Indian entrepreneur Ajay Harinath Singh has set up a charity in the London area that aims to feed students and other people with limited income. Ajay Harinath Sing’s food services in London serves over 1000 vegetarian meals in Universities and homeless shelters in Southeast and West London.
In Russell Square in North London, around 80 homeless and some students queue up for a warm meal that includes vegetable stew and rice served in paper plates. “In this cold awful weather, this is a brilliant thing to have,” says John Villa, 51, one of the people in the queue.
Nobody in the group knows that their meal is being funded by an Indian charity. For the last 3 years, Ajay Harinath Singh’s foundation has raised funds within the UK and Europe to serve over a million meals for schoolchildren in India. However, the Indian charity is currently focusing its attention to the neediest population in Britain.
Singh’s charity opened the its first headquarters in London and started serving over 3000 healthy vegetarian meals per day for free to the homeless and students.
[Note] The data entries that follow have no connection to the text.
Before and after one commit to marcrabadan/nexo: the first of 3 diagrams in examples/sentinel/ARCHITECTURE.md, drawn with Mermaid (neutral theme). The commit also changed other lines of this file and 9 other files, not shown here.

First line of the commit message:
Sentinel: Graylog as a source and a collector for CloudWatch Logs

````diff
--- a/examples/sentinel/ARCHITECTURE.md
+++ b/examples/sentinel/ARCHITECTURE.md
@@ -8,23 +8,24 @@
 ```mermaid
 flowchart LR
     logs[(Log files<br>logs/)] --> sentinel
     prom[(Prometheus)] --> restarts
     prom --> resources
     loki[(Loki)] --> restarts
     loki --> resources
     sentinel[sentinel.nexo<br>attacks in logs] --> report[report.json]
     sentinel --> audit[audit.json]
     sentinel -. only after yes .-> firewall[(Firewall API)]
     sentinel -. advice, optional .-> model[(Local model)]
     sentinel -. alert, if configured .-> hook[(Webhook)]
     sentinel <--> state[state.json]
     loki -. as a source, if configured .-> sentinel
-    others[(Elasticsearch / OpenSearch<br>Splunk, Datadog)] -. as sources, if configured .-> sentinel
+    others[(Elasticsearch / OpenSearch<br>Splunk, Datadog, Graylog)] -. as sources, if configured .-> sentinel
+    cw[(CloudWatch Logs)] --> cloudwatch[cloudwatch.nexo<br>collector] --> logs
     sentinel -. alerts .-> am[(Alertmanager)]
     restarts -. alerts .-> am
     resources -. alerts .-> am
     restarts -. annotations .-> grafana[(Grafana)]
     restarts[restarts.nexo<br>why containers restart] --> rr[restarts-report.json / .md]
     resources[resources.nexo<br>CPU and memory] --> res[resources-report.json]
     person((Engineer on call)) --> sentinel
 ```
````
The charity also plans to expand to schoolchildren, as well as elderly people in need in selected areas. It is estimated that over 300,000 children attend school hungry in the UK, many of which live in London.
Ajay Harinath Singh’s charity has opened a kitchen near the Holborn area in North London, where members of the charity cook a selection of healthy meals that includes pasta, rice, vegetable stews and porridge.
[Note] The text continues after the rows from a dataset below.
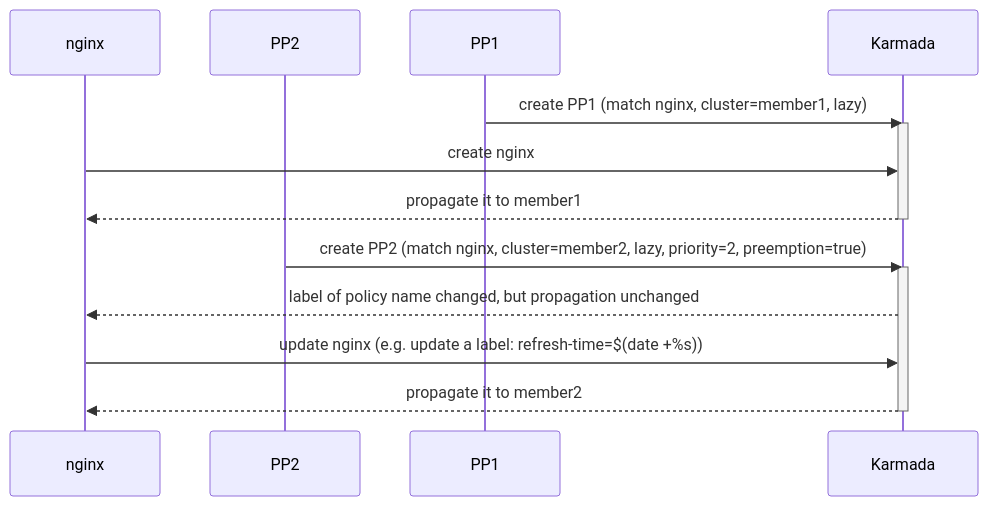
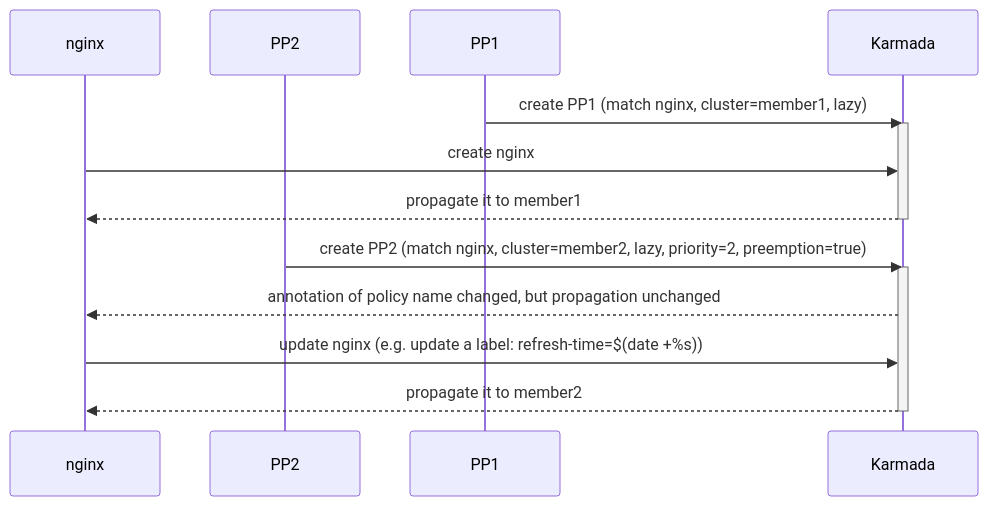
The eighth of 10 diagrams in docs/proposals/scheduling/activation-preference/lazy-activation-preference.md (karmada-io/karmada), drawn with Mermaid before and after one commit. The commit also changed other lines of this file and 1 other file, not shown here.

Commit message:
update lazy-activation-preference.md and lazy_activation_policy_test.go

````diff
--- a/docs/proposals/scheduling/activation-preference/lazy-activation-preference.md
+++ b/docs/proposals/scheduling/activation-preference/lazy-activation-preference.md
@@ -379,20 +379,20 @@
 ```mermaid
 sequenceDiagram
   participant nginx
   participant PP2
   participant PP1
   participant Karmada
 
   PP1 ->> Karmada: create PP1 (match nginx, cluster=member1, lazy)
   activate Karmada
   nginx ->> Karmada: create nginx
   Karmada -->> nginx: propagate it to member1
   deactivate Karmada
    
   PP2 ->> Karmada: create PP2 (match nginx, cluster=member2, lazy, priority=2, preemption=true)
   activate Karmada
-  Karmada -->> nginx: label of policy name changed, but propagation unchanged
+  Karmada -->> nginx: annotation of policy name changed, but propagation unchanged
   nginx ->> Karmada: update nginx (e.g. update a label: refresh-time=$(date +%s))
   Karmada -->> nginx: propagate it to member2
   deactivate Karmada
 ```
````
The charity cooks and distributes the meals in vehicles across the selected London areas for homeless people and University students (mainly SOAS – School of Oriental and African Studies) and London School of Economics. Recipes are aimed to be suited to local palates, offering protein-balanced foods with no additives.
The charity project started as a pilot offering meals to numerous schoolchildren in South London. “There are currently families of five that sustain themselves with £90 a month and are not able to feed their children. It should be the council’s responsibility, but there simply isn’t enough funding for this,” says Singh.
The first feeding stop is in Holborn. Amongst those waiting is Rob Lippok, a retired writer who lives from a pension of £140 a week. “After paying bills and other expenses, there’s little money left for food,” Lippok says. Then we head over to City University, where there is already a long queue of students waiting. Ania Witczack, a Polish student says “I’m on a low budget, so this is great for me. The food is really good and healthy, much better than what is served at the University’s cafeteria; and it’s free”.